+++ GIVEN DATA

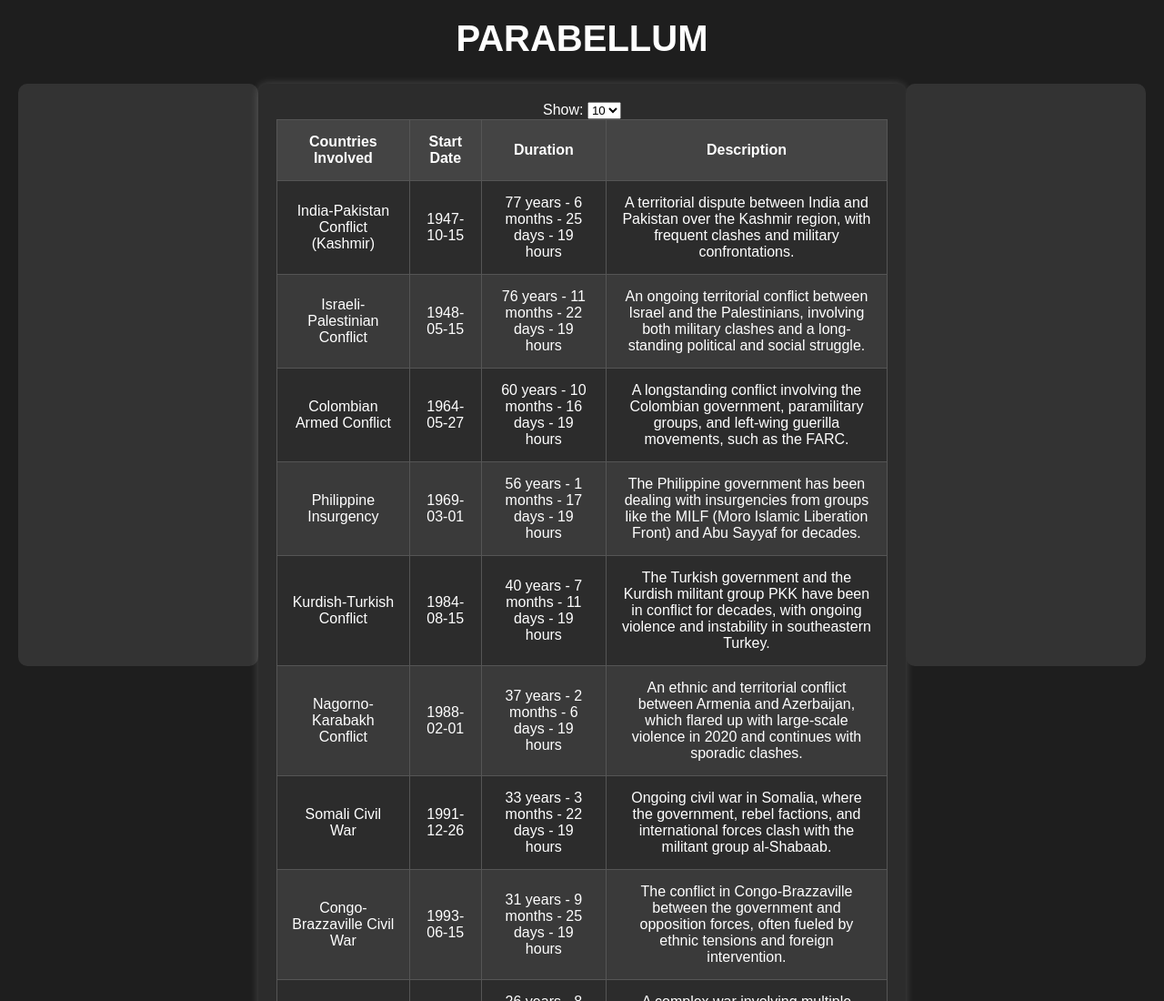
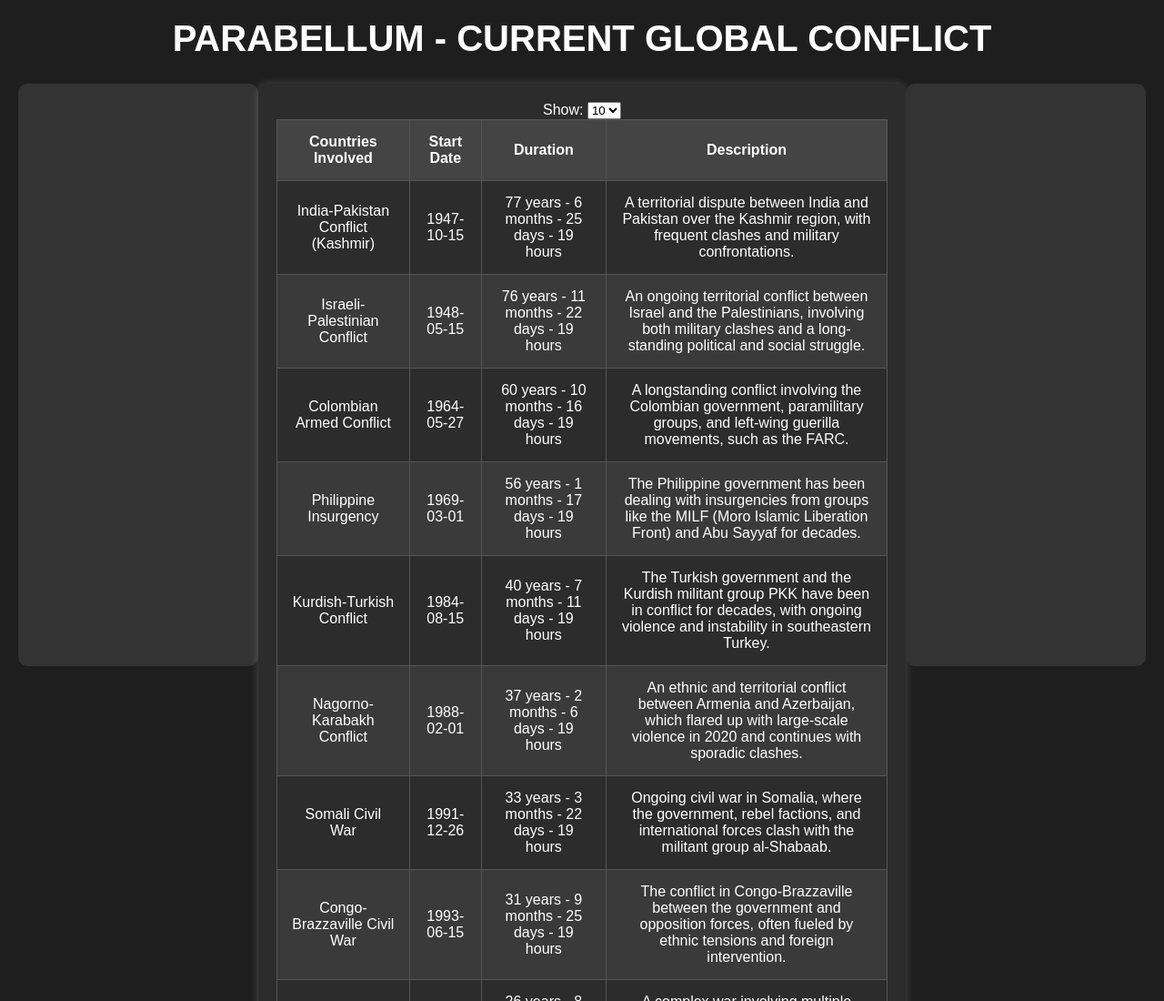
Before and after one commit to AntonioBho/Parabellum_Global_Conflict, a plain HTML site: page index.html in a window 1280 px wide. Shown: the top 1100 px of the page at 91% size. Drawn offline with Linux system fonts and the light colour scheme.

Commit message:
Update index.html

```diff
--- a/index.html
+++ b/index.html
@@ -168,7 +168,7 @@
     </script>
 </head>
 <body>
-    <h1>Parabellum</h1>
+    <h1>Parabellum - Current Global Conflict</h1>
     <div class="container">
         <div class="ads">
             <script async src="https://pagead2.googlesyndication.com/pagead/js/adsbygoogle.js?client=ca-pub-8712964960463408" crossorigin="anonymous"></script>
```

++++++

The lines holding the word "index" are the answer. Find them in the entries and copy them.

Before and after one commit to AntonioBho/Parabellum_Global_Conflict, a plain HTML site: page index.html in a window 1280 px wide. Shown: the top 1100 px of the page at 91% size. Drawn offline with Linux system fonts and the light colour scheme.
Update index.html
--- a/index.html
+++ b/index.html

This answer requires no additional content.